§ Task item:
Search the records for the word "endwhile" and copy every line in which it occurs.

● ● ● ● ● ● ●

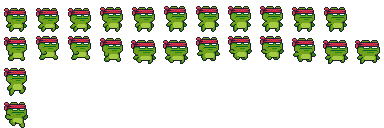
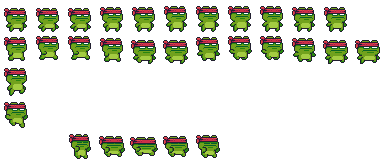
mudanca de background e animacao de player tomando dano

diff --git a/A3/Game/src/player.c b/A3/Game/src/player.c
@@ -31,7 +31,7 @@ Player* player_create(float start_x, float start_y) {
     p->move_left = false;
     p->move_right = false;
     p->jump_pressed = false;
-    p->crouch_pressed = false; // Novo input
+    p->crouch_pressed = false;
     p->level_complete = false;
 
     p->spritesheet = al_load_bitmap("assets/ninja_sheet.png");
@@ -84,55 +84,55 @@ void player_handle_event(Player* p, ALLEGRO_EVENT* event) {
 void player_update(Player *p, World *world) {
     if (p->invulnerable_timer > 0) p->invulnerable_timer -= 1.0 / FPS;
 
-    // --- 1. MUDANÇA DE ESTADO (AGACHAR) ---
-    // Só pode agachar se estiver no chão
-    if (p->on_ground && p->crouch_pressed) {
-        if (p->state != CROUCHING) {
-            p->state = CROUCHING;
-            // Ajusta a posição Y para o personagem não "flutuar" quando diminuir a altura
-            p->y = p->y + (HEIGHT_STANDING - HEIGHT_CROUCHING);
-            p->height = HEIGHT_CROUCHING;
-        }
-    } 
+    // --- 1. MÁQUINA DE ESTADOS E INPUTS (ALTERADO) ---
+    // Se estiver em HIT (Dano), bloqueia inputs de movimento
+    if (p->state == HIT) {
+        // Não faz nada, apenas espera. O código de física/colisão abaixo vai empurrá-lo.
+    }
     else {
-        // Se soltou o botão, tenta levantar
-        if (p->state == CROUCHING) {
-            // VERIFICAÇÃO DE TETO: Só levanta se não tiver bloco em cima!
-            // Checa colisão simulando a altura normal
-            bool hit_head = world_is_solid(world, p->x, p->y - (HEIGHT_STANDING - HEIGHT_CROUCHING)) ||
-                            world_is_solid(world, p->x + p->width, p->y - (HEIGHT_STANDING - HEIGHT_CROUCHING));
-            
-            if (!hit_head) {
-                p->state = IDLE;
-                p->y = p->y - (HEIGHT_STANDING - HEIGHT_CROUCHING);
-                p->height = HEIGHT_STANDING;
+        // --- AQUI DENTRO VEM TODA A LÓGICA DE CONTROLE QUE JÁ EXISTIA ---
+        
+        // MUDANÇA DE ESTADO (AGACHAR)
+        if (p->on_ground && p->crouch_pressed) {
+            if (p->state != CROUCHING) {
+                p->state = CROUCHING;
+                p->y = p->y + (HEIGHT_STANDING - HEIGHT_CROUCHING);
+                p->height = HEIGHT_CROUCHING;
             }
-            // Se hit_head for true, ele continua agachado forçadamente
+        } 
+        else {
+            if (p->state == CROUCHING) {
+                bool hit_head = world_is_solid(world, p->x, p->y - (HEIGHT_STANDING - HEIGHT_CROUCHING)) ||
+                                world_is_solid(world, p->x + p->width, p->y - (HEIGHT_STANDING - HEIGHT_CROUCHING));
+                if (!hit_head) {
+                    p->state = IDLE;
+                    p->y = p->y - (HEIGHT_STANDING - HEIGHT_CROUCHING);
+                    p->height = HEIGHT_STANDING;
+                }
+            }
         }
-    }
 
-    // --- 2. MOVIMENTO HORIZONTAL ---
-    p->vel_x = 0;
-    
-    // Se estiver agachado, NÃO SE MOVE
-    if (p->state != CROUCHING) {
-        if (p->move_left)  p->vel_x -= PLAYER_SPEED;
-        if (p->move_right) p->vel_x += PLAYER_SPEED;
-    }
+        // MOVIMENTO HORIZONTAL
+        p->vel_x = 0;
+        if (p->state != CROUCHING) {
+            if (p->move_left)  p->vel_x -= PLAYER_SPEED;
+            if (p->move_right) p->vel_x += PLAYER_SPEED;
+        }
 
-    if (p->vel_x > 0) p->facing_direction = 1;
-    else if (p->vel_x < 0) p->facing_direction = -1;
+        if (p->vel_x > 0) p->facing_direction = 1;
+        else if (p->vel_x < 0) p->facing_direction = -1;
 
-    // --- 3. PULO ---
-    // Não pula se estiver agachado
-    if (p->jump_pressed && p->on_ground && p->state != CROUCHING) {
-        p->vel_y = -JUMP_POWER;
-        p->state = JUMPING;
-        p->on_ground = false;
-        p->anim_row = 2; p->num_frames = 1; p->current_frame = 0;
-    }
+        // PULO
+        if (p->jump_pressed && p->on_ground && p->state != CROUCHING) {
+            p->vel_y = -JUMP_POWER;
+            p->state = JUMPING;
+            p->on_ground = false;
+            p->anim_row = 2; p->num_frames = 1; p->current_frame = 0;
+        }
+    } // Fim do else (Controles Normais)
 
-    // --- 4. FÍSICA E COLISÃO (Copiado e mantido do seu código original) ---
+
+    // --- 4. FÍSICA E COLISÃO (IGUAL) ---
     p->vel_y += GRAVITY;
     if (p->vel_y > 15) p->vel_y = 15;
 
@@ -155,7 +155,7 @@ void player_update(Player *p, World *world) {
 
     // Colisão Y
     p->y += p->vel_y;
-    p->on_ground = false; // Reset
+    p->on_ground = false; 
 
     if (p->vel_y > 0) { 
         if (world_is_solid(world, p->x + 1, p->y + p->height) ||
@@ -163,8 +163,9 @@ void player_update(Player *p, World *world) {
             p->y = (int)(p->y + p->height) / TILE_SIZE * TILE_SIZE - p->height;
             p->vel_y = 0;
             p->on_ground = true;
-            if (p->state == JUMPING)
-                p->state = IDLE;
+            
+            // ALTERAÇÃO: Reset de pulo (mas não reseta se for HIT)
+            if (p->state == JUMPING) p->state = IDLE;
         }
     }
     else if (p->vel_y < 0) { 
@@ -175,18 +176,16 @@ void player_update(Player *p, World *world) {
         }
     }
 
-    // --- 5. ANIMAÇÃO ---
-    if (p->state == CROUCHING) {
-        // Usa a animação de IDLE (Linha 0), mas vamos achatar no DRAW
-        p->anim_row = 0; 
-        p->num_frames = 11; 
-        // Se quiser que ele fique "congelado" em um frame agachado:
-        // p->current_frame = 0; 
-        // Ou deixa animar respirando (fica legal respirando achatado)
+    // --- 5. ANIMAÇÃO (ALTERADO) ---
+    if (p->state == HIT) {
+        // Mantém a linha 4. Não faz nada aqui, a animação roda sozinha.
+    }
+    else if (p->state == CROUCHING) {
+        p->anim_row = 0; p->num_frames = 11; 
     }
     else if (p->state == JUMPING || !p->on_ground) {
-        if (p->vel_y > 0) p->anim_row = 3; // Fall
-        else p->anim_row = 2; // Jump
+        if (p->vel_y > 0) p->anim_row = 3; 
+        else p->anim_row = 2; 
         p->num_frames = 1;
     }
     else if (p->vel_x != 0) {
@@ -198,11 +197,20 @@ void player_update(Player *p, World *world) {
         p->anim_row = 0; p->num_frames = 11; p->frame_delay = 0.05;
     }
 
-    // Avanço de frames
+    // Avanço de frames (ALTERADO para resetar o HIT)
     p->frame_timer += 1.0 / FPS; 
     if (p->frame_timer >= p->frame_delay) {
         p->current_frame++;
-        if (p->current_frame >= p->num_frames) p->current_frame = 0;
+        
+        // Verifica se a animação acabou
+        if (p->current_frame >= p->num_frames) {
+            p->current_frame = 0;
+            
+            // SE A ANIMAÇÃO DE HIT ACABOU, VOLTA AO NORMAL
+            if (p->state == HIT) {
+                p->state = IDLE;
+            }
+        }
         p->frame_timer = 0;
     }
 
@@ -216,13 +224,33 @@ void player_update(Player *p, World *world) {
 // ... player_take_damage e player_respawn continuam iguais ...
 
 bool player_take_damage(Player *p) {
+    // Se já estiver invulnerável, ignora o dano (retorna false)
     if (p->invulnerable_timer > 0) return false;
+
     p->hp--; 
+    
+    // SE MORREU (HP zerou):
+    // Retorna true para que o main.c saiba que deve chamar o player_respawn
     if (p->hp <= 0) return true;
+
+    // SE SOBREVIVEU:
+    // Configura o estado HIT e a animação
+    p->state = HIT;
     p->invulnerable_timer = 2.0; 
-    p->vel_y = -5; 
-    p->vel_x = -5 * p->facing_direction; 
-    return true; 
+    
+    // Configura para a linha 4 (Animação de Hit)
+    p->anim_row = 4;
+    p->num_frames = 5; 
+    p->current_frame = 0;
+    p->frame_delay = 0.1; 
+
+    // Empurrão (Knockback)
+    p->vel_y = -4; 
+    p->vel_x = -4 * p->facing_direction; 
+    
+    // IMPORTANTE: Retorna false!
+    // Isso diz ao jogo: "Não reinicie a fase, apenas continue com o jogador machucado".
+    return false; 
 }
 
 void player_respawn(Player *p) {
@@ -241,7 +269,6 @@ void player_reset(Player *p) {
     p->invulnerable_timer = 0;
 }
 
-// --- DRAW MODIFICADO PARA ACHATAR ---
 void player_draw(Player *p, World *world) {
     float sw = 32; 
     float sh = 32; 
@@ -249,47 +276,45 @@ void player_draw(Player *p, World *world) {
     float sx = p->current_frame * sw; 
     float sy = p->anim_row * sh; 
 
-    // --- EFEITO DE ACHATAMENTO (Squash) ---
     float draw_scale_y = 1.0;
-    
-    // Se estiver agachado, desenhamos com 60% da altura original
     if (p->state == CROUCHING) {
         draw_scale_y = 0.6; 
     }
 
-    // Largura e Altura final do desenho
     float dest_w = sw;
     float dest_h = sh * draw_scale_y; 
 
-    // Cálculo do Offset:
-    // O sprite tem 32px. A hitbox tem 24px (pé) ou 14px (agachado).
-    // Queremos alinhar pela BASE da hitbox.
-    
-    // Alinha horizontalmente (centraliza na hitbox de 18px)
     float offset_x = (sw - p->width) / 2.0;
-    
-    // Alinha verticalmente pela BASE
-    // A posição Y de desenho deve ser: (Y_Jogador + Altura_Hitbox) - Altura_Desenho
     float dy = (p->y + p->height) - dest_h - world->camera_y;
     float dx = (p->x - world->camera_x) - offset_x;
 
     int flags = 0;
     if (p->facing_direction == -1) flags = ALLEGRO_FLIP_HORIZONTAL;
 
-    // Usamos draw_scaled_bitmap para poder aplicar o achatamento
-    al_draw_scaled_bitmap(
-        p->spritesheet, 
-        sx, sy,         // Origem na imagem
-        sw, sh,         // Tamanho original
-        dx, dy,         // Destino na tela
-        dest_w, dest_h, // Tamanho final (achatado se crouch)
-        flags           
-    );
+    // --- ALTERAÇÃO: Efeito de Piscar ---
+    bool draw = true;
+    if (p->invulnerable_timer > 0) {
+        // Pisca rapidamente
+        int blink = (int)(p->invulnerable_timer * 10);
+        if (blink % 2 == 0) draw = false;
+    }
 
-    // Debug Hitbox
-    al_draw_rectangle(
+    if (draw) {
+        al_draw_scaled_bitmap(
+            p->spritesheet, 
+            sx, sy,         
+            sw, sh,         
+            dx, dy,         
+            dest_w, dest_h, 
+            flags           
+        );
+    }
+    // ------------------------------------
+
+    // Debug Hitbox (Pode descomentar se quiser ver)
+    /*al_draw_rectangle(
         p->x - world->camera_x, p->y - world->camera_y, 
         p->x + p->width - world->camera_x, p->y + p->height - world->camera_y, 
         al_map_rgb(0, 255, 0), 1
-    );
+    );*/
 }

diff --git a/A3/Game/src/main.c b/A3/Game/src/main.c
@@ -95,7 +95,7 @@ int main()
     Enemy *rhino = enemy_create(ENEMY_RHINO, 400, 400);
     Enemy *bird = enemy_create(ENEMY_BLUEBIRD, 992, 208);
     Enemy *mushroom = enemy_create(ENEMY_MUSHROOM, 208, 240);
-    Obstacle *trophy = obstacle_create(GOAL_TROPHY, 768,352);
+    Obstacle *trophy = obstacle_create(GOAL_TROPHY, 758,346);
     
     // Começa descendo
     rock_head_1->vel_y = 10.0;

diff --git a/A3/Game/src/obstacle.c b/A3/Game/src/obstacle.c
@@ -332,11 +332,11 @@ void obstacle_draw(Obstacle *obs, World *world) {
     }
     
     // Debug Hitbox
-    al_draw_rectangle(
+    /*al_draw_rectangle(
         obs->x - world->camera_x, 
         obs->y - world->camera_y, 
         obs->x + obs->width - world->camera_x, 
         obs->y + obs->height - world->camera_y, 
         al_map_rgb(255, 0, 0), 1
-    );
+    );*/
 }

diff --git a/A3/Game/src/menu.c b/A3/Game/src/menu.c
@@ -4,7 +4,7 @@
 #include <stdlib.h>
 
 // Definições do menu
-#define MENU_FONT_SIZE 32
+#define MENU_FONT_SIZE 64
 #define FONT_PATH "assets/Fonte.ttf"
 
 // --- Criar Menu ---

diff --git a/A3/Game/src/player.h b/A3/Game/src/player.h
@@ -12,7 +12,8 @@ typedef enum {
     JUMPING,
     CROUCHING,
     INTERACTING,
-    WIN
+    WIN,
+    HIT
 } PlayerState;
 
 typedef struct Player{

● ● ● ● ● ● ●

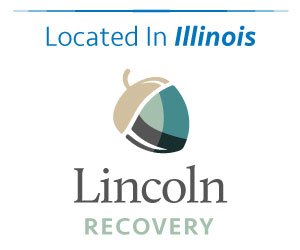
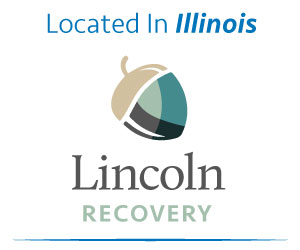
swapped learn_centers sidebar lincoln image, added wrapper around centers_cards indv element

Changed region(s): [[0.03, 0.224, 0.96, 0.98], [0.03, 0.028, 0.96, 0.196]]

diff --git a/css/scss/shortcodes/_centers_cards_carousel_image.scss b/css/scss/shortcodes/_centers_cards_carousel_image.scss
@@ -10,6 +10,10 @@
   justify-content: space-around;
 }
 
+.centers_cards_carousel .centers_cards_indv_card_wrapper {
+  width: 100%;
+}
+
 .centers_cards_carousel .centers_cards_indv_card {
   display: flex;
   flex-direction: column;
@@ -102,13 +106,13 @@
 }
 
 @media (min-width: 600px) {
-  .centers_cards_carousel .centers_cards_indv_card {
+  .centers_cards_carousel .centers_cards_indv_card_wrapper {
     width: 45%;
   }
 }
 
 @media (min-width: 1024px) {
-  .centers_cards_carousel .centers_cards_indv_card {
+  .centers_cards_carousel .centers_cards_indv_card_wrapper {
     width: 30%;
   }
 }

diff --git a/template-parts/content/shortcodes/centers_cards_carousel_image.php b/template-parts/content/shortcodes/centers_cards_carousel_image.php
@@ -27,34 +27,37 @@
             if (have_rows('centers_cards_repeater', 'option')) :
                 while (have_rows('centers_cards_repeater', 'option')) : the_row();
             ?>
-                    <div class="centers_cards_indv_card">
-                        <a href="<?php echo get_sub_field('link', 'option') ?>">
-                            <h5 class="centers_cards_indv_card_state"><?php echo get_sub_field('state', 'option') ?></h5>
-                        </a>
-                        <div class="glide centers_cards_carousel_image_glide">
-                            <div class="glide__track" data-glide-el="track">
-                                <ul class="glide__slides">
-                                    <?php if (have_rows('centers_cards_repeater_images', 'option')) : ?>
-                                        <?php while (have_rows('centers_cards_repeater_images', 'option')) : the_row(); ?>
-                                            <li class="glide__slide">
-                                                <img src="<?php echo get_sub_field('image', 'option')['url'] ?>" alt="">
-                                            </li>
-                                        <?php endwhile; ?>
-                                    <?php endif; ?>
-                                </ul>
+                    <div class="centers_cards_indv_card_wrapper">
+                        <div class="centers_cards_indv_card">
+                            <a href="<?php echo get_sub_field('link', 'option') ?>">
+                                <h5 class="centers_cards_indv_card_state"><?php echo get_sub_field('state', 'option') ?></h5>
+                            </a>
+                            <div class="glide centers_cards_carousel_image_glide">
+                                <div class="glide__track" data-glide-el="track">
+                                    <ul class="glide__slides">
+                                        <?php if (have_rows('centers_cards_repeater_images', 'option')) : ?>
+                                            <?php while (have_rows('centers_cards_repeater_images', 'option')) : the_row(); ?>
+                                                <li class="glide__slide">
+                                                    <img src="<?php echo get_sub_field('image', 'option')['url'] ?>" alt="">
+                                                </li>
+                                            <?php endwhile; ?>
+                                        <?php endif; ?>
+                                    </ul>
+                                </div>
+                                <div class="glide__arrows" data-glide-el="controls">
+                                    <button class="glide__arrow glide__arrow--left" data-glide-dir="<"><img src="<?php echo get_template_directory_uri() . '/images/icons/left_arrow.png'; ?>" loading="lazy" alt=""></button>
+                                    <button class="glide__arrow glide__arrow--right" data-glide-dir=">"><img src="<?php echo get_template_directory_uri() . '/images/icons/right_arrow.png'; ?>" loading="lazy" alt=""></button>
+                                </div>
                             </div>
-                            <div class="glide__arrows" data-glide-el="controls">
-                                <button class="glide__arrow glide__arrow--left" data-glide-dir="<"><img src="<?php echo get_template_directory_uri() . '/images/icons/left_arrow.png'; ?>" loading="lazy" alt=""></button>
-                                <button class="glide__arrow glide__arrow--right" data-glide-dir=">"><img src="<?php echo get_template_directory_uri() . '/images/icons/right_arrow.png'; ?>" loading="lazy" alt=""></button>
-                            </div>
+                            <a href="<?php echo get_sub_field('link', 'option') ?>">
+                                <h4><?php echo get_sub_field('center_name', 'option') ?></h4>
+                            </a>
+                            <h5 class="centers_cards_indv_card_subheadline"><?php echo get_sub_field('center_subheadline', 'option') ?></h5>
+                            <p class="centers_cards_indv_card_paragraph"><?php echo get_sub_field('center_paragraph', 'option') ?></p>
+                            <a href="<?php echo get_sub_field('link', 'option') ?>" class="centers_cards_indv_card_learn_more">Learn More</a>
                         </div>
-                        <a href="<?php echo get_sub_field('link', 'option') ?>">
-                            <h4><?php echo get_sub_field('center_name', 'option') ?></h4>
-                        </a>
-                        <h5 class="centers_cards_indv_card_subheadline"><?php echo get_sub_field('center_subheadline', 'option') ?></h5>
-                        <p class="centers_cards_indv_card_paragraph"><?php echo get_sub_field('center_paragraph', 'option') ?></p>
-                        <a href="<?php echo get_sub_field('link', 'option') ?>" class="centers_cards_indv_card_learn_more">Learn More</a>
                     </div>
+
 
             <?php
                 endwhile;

● ● ● ● ● ● ●

§ Written solution:
-                                        <?php endwhile; ?>
+                                            <?php endwhile; ?>
                 endwhile;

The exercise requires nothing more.